AppSec helps development and security teams become more efficient and scale DevSecOps through automation, integration, and collaboration so they can continue creating innovative applications. DevSecOps means taking a programmatic approach that focuses on continuous AppSec integrated seamlessly into DevOps.


Nowadays, the application security toolchain is mainly focused on testing. That’s why the term Application Security Testing (AST) is in use to cover most parts of the technology areas (types of security testing) from the list outlined below. Each application security technology area is called an application security practice. All practices are divided into three groups– AST, Orchestration and Correlation, and Application Protection.

ASOC stands apart from all other items in the table above because its goal is to orchestrate all types of security testing and to correlate and group collected findings together.


RASP and WAF provide additional levels of protection when the application is in a production environment. The intent here is to defend applications from attacks in real time whereas AST focuses on identifying and removing vulnerabilities in the application.


An integrated process needs to be implemented where the security engineering team can easily execute application security tests, identify security defects, pass defects to the Dev team, validate that the fix is correct, and close the fixed ones.

A Secure Software Development Lifecycle (SSDL) process assumes necessary changes and limitations of the existing software engineering process.

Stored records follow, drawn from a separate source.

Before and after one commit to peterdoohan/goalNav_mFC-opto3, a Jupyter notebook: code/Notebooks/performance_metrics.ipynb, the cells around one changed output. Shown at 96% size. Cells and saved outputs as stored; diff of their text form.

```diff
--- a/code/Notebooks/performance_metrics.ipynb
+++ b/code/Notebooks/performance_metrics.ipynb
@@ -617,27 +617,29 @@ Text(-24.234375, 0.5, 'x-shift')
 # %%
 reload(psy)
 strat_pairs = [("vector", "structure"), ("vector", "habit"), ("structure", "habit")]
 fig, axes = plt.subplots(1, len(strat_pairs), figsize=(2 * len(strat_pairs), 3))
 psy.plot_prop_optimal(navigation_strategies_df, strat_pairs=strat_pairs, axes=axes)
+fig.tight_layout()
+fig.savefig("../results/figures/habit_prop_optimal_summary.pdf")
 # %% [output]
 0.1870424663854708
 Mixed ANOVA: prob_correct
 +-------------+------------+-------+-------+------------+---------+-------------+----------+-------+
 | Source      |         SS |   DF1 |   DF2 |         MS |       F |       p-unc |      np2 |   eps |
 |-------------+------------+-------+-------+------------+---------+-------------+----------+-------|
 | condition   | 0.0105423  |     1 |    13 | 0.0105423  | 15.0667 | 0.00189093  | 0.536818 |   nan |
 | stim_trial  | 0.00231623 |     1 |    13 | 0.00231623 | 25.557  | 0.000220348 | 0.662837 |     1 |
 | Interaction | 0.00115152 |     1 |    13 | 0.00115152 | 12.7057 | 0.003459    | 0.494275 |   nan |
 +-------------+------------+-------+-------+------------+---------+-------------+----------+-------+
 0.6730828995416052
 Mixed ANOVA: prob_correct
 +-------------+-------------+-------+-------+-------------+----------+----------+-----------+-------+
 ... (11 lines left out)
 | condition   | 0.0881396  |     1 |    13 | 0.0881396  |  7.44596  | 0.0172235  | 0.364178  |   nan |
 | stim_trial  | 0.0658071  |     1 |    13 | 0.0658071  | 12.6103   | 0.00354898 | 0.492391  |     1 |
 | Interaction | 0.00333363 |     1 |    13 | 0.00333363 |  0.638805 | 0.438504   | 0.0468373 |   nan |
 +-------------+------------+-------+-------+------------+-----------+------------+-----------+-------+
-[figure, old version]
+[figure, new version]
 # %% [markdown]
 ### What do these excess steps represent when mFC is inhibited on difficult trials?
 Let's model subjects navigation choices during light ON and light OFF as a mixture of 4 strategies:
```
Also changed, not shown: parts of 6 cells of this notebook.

Procedures, regulations, requirements, and standards of secure software development should be documented, published for all key stakeholders, and reflected in the company’s policies.


Organizational and technical measures for a secure software development process should be used. Implementation of best practices for secure software development transitions into continuous process improvement. Quantitative security metrics and KPIs need to be defined, documented, and measured.


Creating a Software Security Group (SSG) is one of the key components of organizational readiness for DevSecOps. SSG accumulates and disseminates knowledge across the organization and defines new roles and responsibilities for management and the required technical experts.


The software engineering industry struggles to find enough quality security resources to support the growing scale of software engineering. Therefore, finding members of your company who are open to focusing their careers towards security is critical to the success of the DevSecOps transformation. Glenn Wilson (see detailssee details: Glenn Wilson, “DevSecOps. A leader’s guide to producing secure software without compromising flow, feedback and continues improvement”. First published in Great Britain in 2020 by Rethink Press) calls these people Security Champions. They will help other team members improving the security of software products/services they build.


Members of software development teams, security teams, and other stakeholders involved in the SSDL should be trained on procedures, regulations, processes, requirements, and standards of secure software engineering.

Secure Software Engineering Culture

There are tools and processes that can help you evolve to a DevSecOps organization. But ultimately, DevSecOps is a culture that matches the four principles of building security into agile development as declared in the Agile Security Manifesto (see detailssee details: The Agile Security Manifesto, 2016):

1. Rely on developers and testers more than security specialists. Security shall be owned first and foremost by the software team that works on software development.

2. Secure while we work more than after we’re done. Security shall be built into the existing process of daily development and testing performed by the software team.

3. Implement features securely more than adding on security features. It is preferable to involve experienced professionals to implement specific security aspects inside the software, and do not expose security features to the control of the end user.

4. Mitigate risks more than fix bugs. Just fixing security bugs is not the right approach to security. We shall be focused on risk management and minimizing the business and users’ risks.


Engineering-led software businesses are shifting their working culture towards applying their security expertise as code for everyone’s benefit.